Doribax label changed because of increased death risk

March 11, 2014

Because the antibacterial drug Doribax (doripenem) has an increased risk of death and lower clinical cure rates than other drugs for pneumonia, FDA approved a new label for the medication.

Because the antibacterial drug Doribax (doripenem) has an increased risk of death and lower clinical cure rates than other drugs for pneumonia, FDA approved a new label for the medication.

“Based on our analysis of data from a three-year clinical trial that was prematurely stopped in 2011 due to these safety concerns, we have approved changes to the Doribax drug label that describe these risks,  FDA stated in a recent Safety Announcement.

FDA has been concerned about Doribax, used to treat patients who develop pneumonia while on ventilators, since 2012 when the clinical trial with Doribax was stopped early because of “significant safety concerns”.

FDA’s new analysis found that Doribax carries an increased risk of death and lower clinical cure rates compared to imipenem and cilastatin for injection (marketed in the United States under the name Primaxin).

 

“Doribax is not approved to treat any type of pneumonia, and the revised label also includes a new warning about this unapproved use,” FDA stated. “Healthcare professionals should consider whether the benefits of Doribax treatment are likely to exceed its potential risks in patients who develop pneumonia while on ventilators.”

In the clinical trial that was stopped early, patients with ventilator-associated bacterial pneumonia received either 7-day Doribax treatment or 10-day treatment with imipenem and cilastatin.
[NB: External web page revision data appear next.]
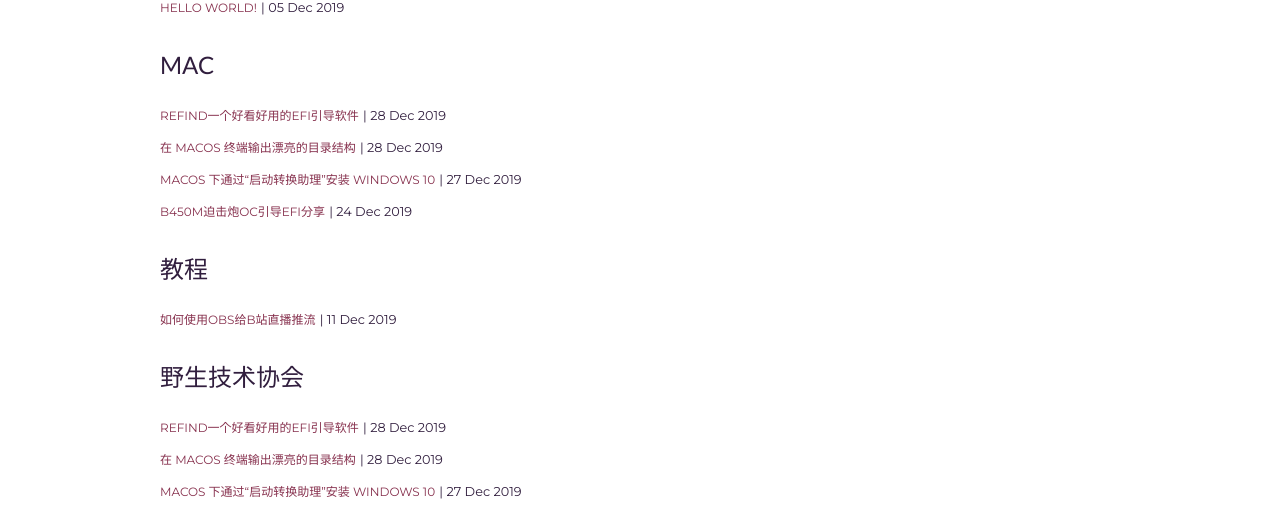
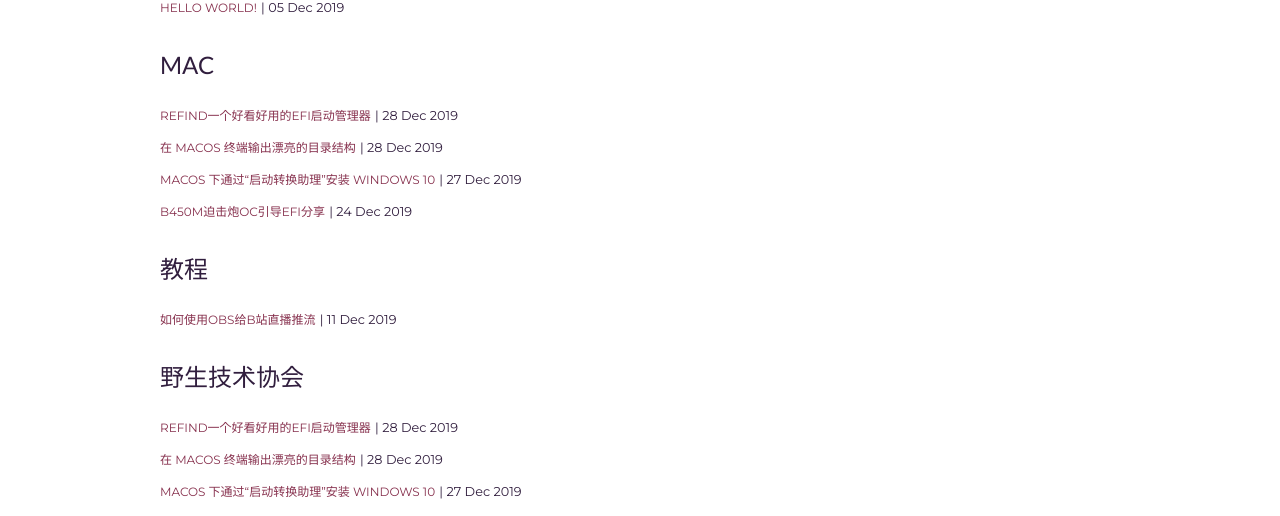
Before and after one commit to techysy/techysy.github.io, a Jekyll site: the page built from _pages/tags.html, in a window 1280 px wide. Shown: the part 595-1111 px from the top of the page. Built offline with Jekyll 4.4.1, drawn with Linux system fonts in a browser that asks for light colours; a style sheet for code colours, icons or effects is not loaded.

Commit message:
Update 2019-12-28-uefi-refind-boot.markdown

```diff
--- a/_posts/2019-12-28-uefi-refind-boot.markdown
+++ b/_posts/2019-12-28-uefi-refind-boot.markdown
@@ -1,8 +1,8 @@
 ---
 layout: post
-title: rEFInd一个好看好用的EFI引导软件
+title: rEFInd一个好看好用的EFI启动管理器
 date: 2019-12-28 20:00:00 +0800
-img: terminal-tree.jpg
+img: refind.jpg
 tags: [MAC,野生技术协会]
 categories: 分享
 ---
```
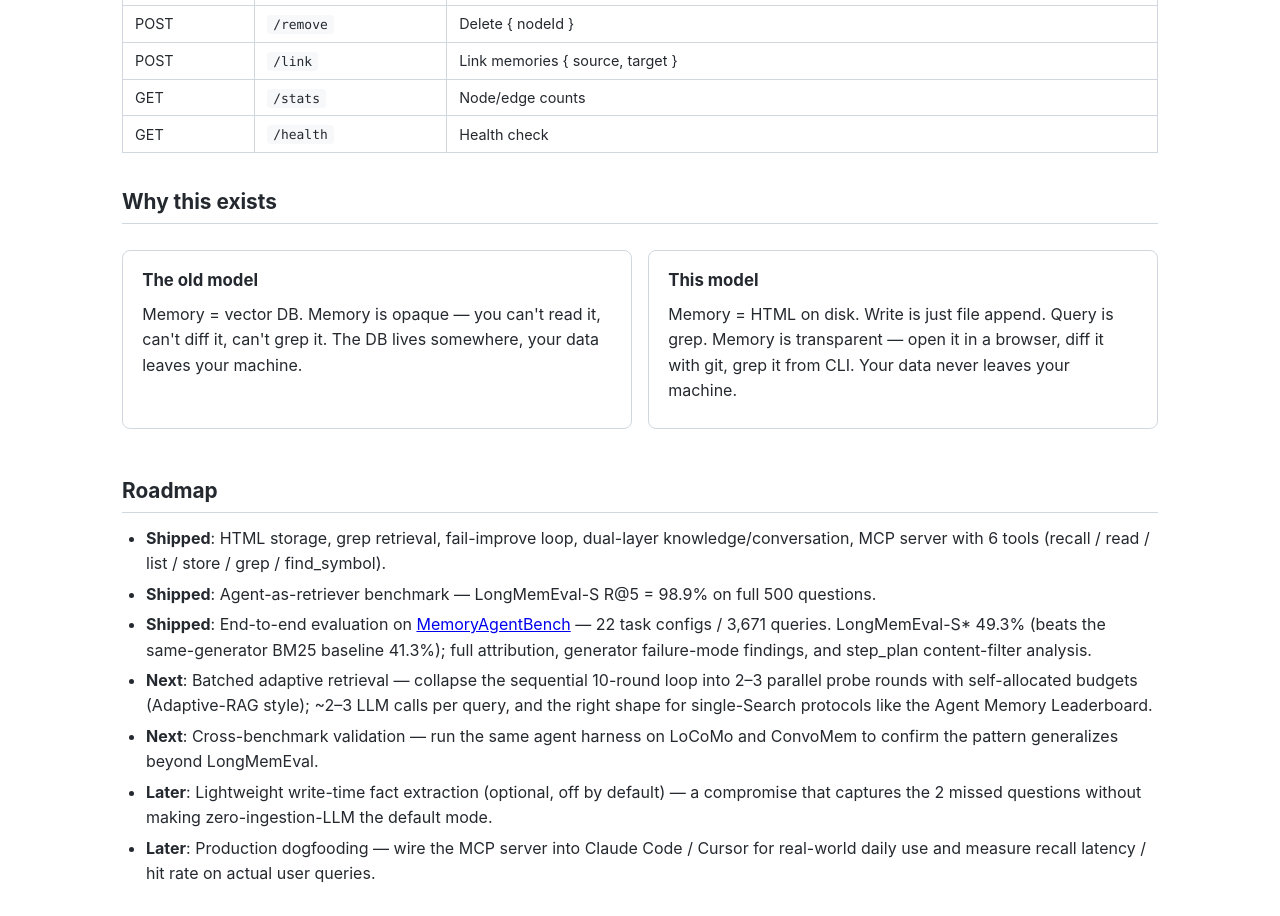
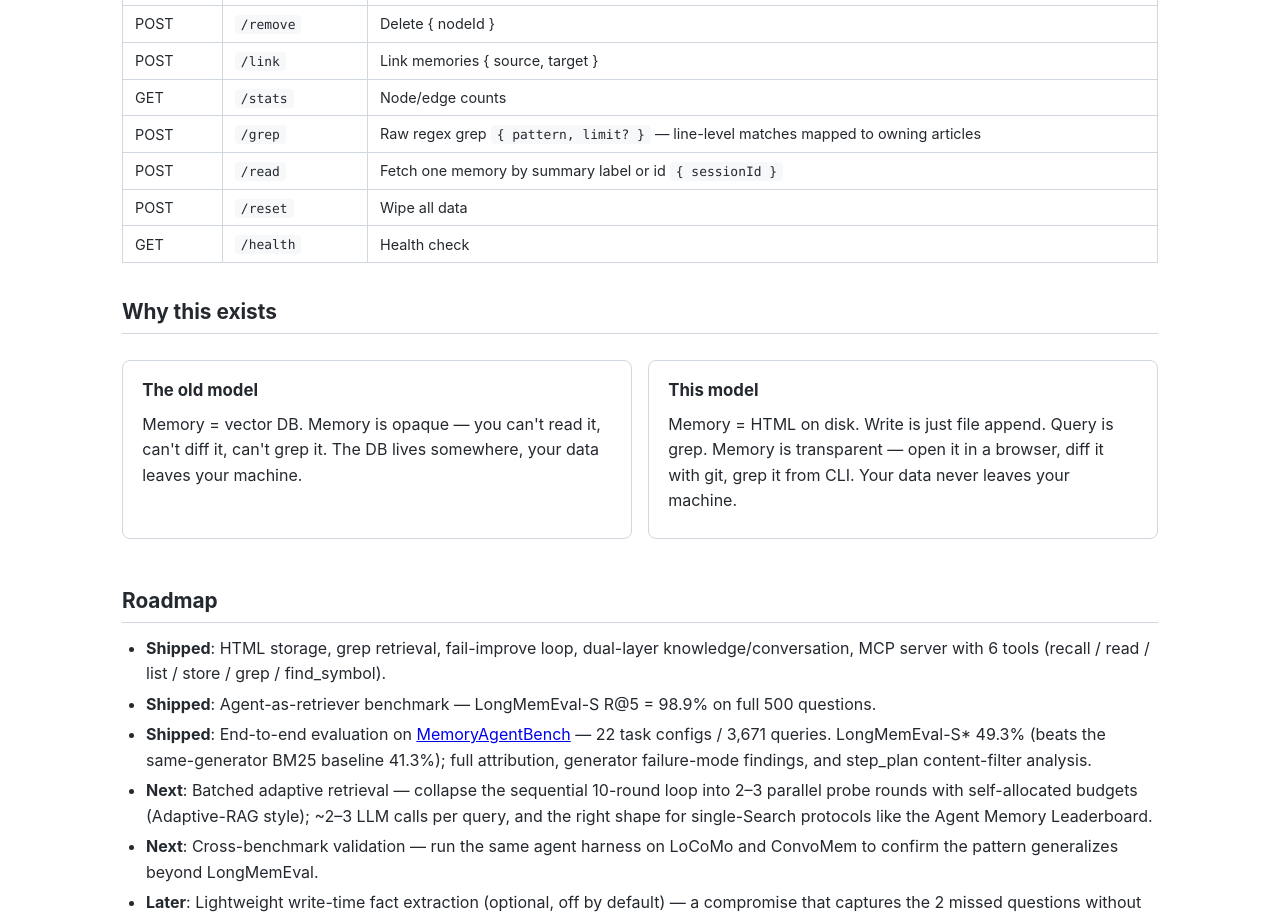
Before and after one commit to WAPA0012/grepmem, a website: page README.html in a window 1280 px wide. Shown: the part 5551-6467 px from the top of the page. Drawn offline with Linux system fonts and the light colour scheme.

Commit message:
README sync: hero E2E number + document /grep, /read, /reset endpoints

```diff
--- a/README.html
+++ b/README.html
@@ -250,6 +250,9 @@ curl -X POST http://localhost:18234/recall \
 <tr><td>POST</td><td><code>/remove</code></td><td>Delete { nodeId }</td></tr>
 <tr><td>POST</td><td><code>/link</code></td><td>Link memories { source, target }</td></tr>
 <tr><td>GET</td><td><code>/stats</code></td><td>Node/edge counts</td></tr>
+<tr><td>POST</td><td><code>/grep</code></td><td>Raw regex grep <code>{ pattern, limit? }</code> — line-level matches mapped to owning articles</td></tr>
+<tr><td>POST</td><td><code>/read</code></td><td>Fetch one memory by summary label or id <code>{ sessionId }</code></td></tr>
+<tr><td>POST</td><td><code>/reset</code></td><td>Wipe all data</td></tr>
 <tr><td>GET</td><td><code>/health</code></td><td>Health check</td></tr>
 </table>
 
```
Also changed, not shown: README.md.
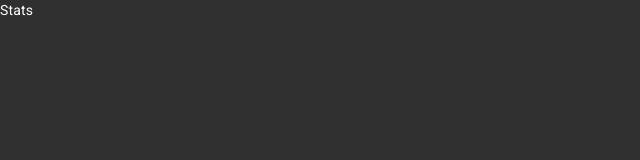
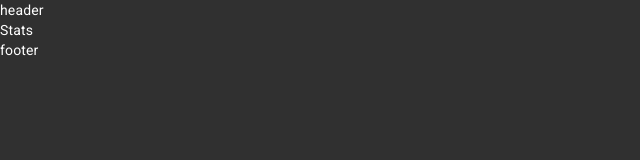
Before and after one commit to moriconomori/mljpscrim, a Next.js app: page /stats in a window 1280 px wide. Shown: the top 160 px of the page, without its empty margins (0-640 px from the left). Built offline with nearby package versions, Linux system fonts and the light colour scheme.

Commit message:
layout を作成

```diff
--- /dev/null
+++ b/src/layouts/default.jsx
@@ -0,0 +1,13 @@
+import React from 'react';
+
+const Default = ({ children }) => {
+  return (
+    <React.Fragment>
+      <header>header</header>
+      <main>{children}</main>
+      <footer>footer</footer>
+    </React.Fragment>
+  );
+};
+
+export default Default;
--- a/src/pages/_app.jsx
+++ b/src/pages/_app.jsx
@@ -4,6 +4,7 @@ import Head from 'next/head';
 import { ThemeProvider } from '@material-ui/core/styles';
 import CssBaseline from '@material-ui/core/CssBaseline';
 import theme from '../theme';
+import Layout from '../layouts/default';
 
 export default class MyApp extends App {
   componentDidMount() {
@@ -29,7 +30,9 @@ export default class MyApp extends App {
         <ThemeProvider theme={theme}>
           {/* CssBaseline kickstart an elegant, consistent, and simple baseline to build upon. */}
           <CssBaseline />
-          <Component {...pageProps} />
+          <Layout>
+            <Component {...pageProps} />
+          </Layout>
         </ThemeProvider>
       </React.Fragment>
     );
```
Also changed, not shown: src/pages/index.jsx (+17 -1 lines).
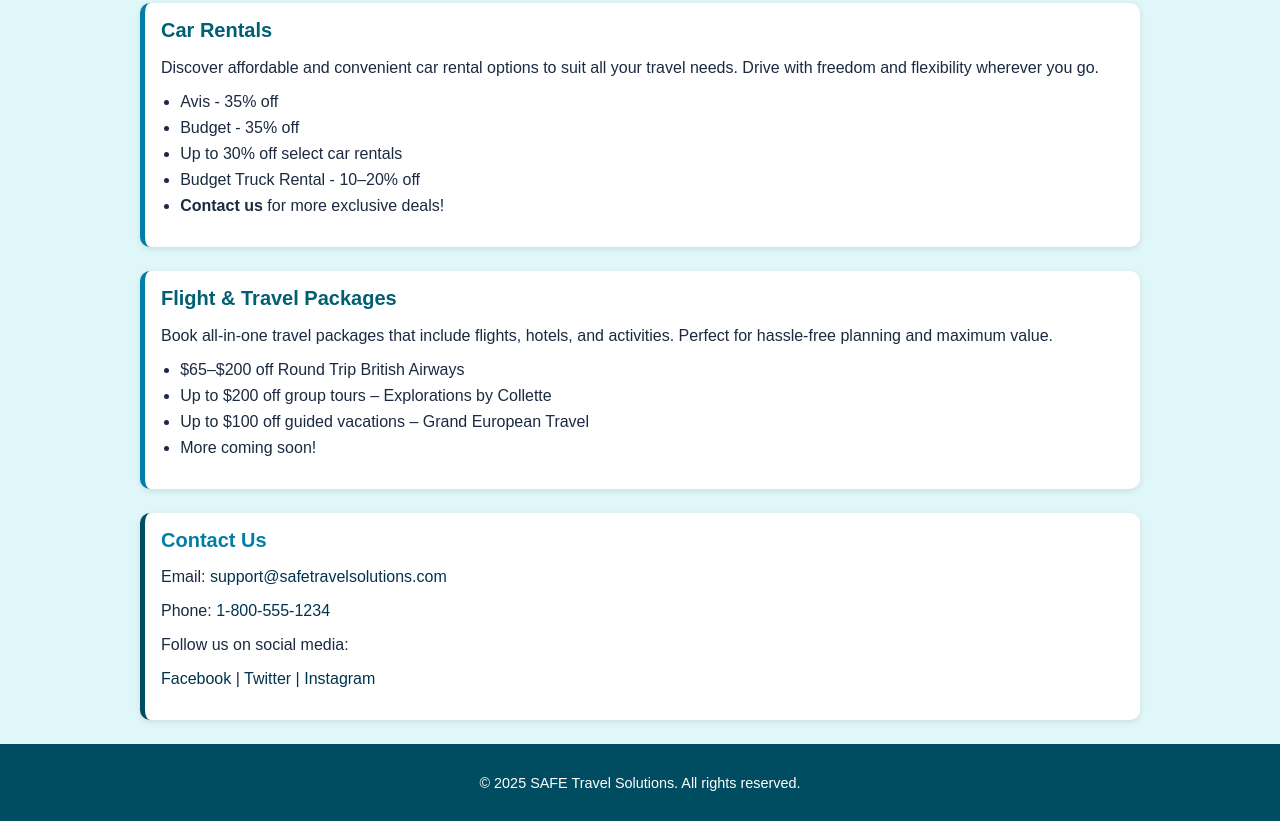
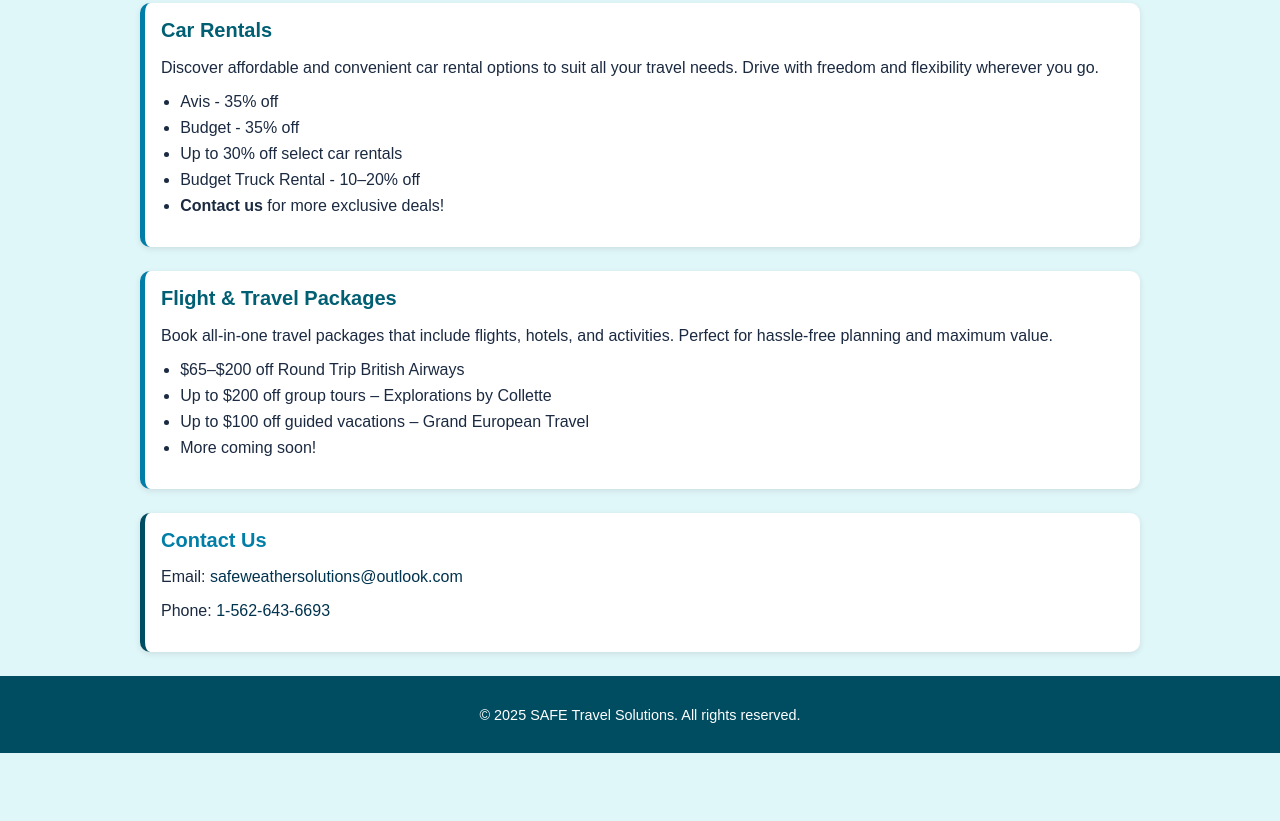
Before and after one commit to safegearofficial/safe-travel-site, a plain HTML site: page index.html in a window 1280 px wide. Shown: the part 468-1289 px from the top of the page. After the commit the page ends 1221 px from the top, so only its background shows below. Drawn offline with Linux system fonts and the light colour scheme.

Commit message:
Update index.html

```diff
--- a/index.html
+++ b/index.html
@@ -1,12 +1,12 @@
 <!DOCTYPE html>
 <html lang="en">
 <!-- Google Analytics -->
-<script async src="https://www.googletagmanager.com/gtag/js?id=G-XXXXXXXXXX"></script>
+<script async src="https://www.googletagmanager.com/gtag/js?id=G-5H73TV9X55"></script>
 <script>
   window.dataLayer = window.dataLayer || [];
   function gtag(){dataLayer.push(arguments);}
   gtag('js', new Date());
-  gtag('config', 'G-XXXXXXXXXX');
+  gtag('config', 'G-5H73TV9X55');
 </script>
 <head>
   <meta charset="UTF-8">
@@ -140,14 +140,8 @@
 
     <div class="contact-info">
       <h2>Contact Us</h2>
-      <p>Email: <a href="mailto:support@safetravelsolutions.com">support@safetravelsolutions.com</a></p>
-      <p>Phone: <a href="tel:+18005551234">1-800-555-1234</a></p>
-      <p>Follow us on social media:</p>
-      <p>
-        <a href="#">Facebook</a> |
-        <a href="#">Twitter</a> |
-        <a href="#">Instagram</a>
-      </p>
+      <p>Email: <a href="mailto:safeweathersolutions@outlook.com">safeweathersolutions@outlook.com</a></p>
+      <p>Phone: <a href="tel:+15626436693">1-562-643-6693</a></p>
     </div>
       </div>
 
```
In the intent-to-treat population, the 28-day all-cause mortality was higher in the Doribax arm (23.0%; n=31/135) than in the imipenem and cilastatin arm (16.7%; n=22/132). Clinical cure rates were also lower in the Doribax arm, FDA stated.

However, Doribax is still considered safe and effective for its FDA-approved indications. These include treatment of adults with complicated intra-abdominal infections and complicated urinary tract infections, including pyelonephritis kidney infections.

View the revised Doribax drug label at: http://www.accessdata.fda.gov/drugsatfda_docs/label/2014/022106s012lbl.pdf